  • A nurse is not a waitress. No insult to waitresses, but nurses study nursing for at least two (and usually four) solid years in school, and are sometimes even more educated than you yourself. Not only that, but they are some of the kindest souls you will meet. I have worked in lowly medical units with nurses who not only have Ph.Ds, but who have been practicing over thirty years. That’s amazing! Imagine what they’ve seen and how many people they have helped! Respect their experience and their knowledge and treat them as peers, not inferiors, to the doctors and yourself. I understand why patients treat nurses badly, but consider it unforgivable (and pretty idiotic) when families and friends of patients do. The bottom line is this: the better you treat the nurses, the better care you get. It’s sad to reduce it to that, and it’s gauche to say it, but it’s true.
  • When you ask to see the doctor, don’t expect it to happen right now. By law, a doctor (note the word “a”) must step in on a patient once daily. You might have already missed rounds, which means either the doctor now must see dozens of other patients in fairness before redoubling back to see your loved one (unless it is an emergency), or it might even mean the doctor has left the building and probably won’t be coming back unless there is an emergency. The very best thing you can do is ask the nurse if she will have the doctor call you. Provide a cell phone number, and turn your ringer on. It is an excellent way to get in touch with the doctor, and works best for everyone involved.
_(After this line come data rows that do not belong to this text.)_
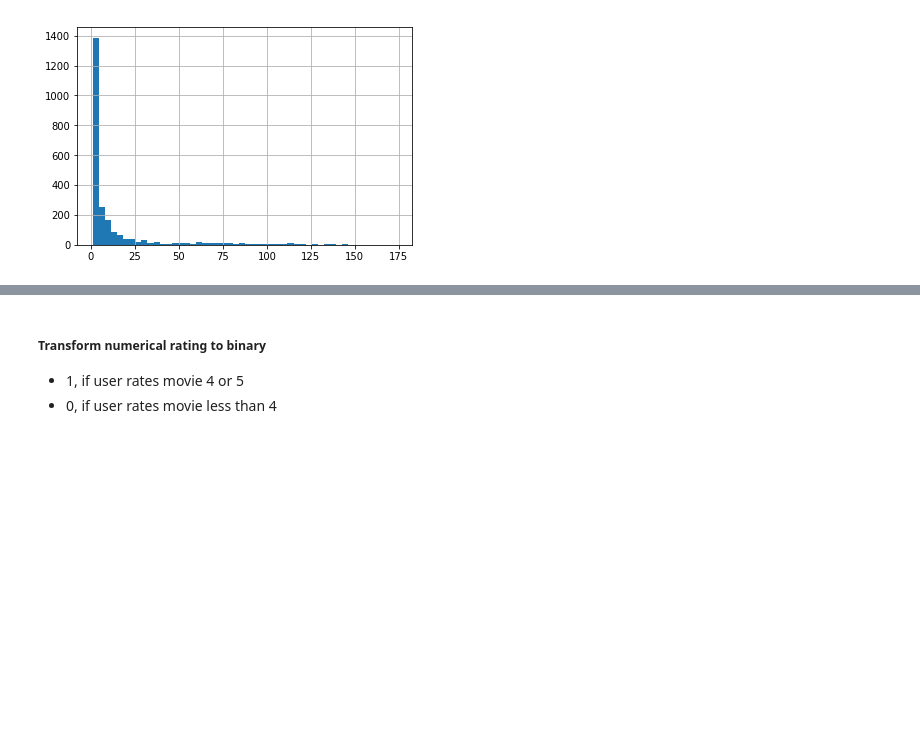
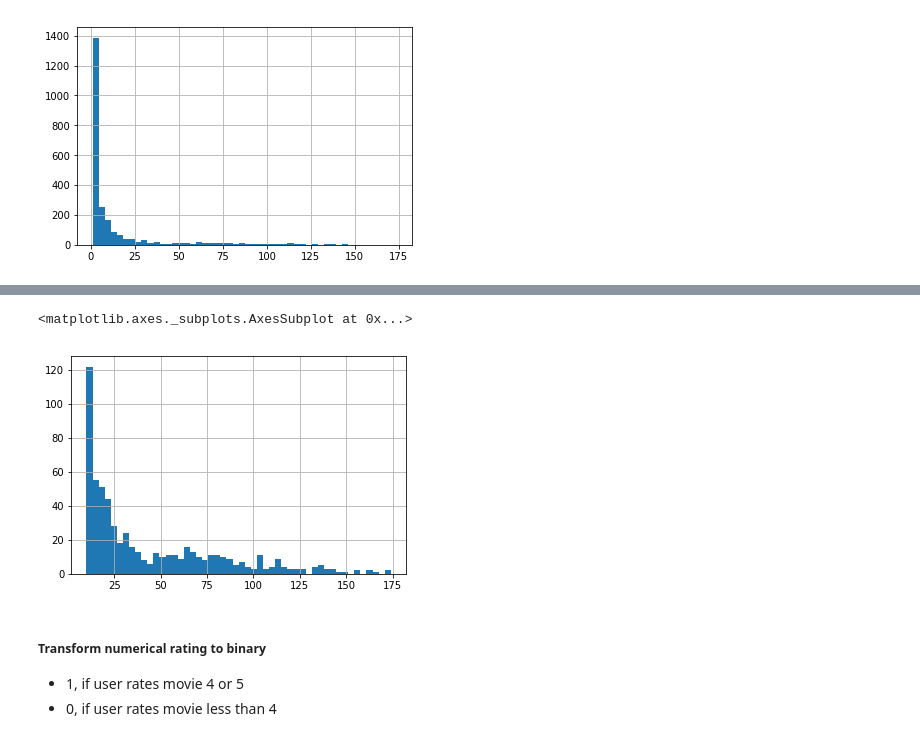
Before and after one commit to tobikuhlmann/movie-recommendation-lab, a Jupyter notebook: 535_project_tobi.ipynb, the cells around one changed output, grey strips where cells are left out. Saved outputs shown, nothing was run; the diff lists cells and outputs as text; code cells hidden in the pictures; blank space fills up the shorter version.

```diff
--- a/535_project_tobi.ipynb
+++ b/535_project_tobi.ipynb
@@ -127,3 +121,8 @@ dtype: object
+# %%
+df_collaborative.index.value_counts().hist(bins=50)
+# %% [output]
+<matplotlib.axes._subplots.AxesSubplot at 0x...>
+[figure, added]
 # %% [markdown]
 ##### Transform numerical rating to binary
 - 1, if user rates movie 4 or 5
```
Also changed, not shown: parts of 24 cells of this notebook.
  • If you are very close to the patient and know which medications he/she takes, but the staff doesn’t yet know, that’s a problem! Bring a list of all the patient’s medications, their doses, and how they are taken. Better yet, bring all the bottles with you in case there is a question. I don’t know how many times a problem was solved simply by getting a patient back on medications they’d been missing. Also, if they ask you what the patient takes, they mean everything. Prescription, over-the-counter, herbal, vitamin, and illicit drugs — list them all.
  • Bring the patient’s legal papers. If you are a spouse, parent, guardian, or legal representative of the patient and have access to his/her living will, DNR, POLST (a lot of names for essentially the same form) and/or advance directive, bring it and have it put in the patient’s chart. If the patient has special arrangements and requests such as DNR, make sure the medical team is made aware!
  • The Health Insurance Portability and Accountability Act of 1996. There’s a law for everything! Keep in mind that the nurses aren’t allowed to tell you a lot of things unless it is obvious you are recognized by the patient as a confidant (i.e. parent or spouse). Even so, there may be times when you, say, call on the phone and people won’t tell you anything. They may even make fools of themselves trying not to tell you anything. Technically, if you are not a known contact of the patient, all the nurse can tell you is what the patient’s general status is (stable, fair, good, etc) and the patient’s room number. However, some patients choose to remain unlisted so that if you ask after them, the staff is required to lie and tell you they don’t have that patient in the system. Don’t get mad at the staff if you hit a dead end. Get crafty. A little charm and good conversation might get you far!
  • A hospital discharge can take many, many hours to process. If your loved one calls you to tell you “They’re sending me home today!” don’t jump in the car. I recommend calling the nurse’s station and requesting an estimate on how long the discharge will take. Sometimes, you may find your loved one is simply hallucinating.

What do you think? Anything to add? Anything you disagree with?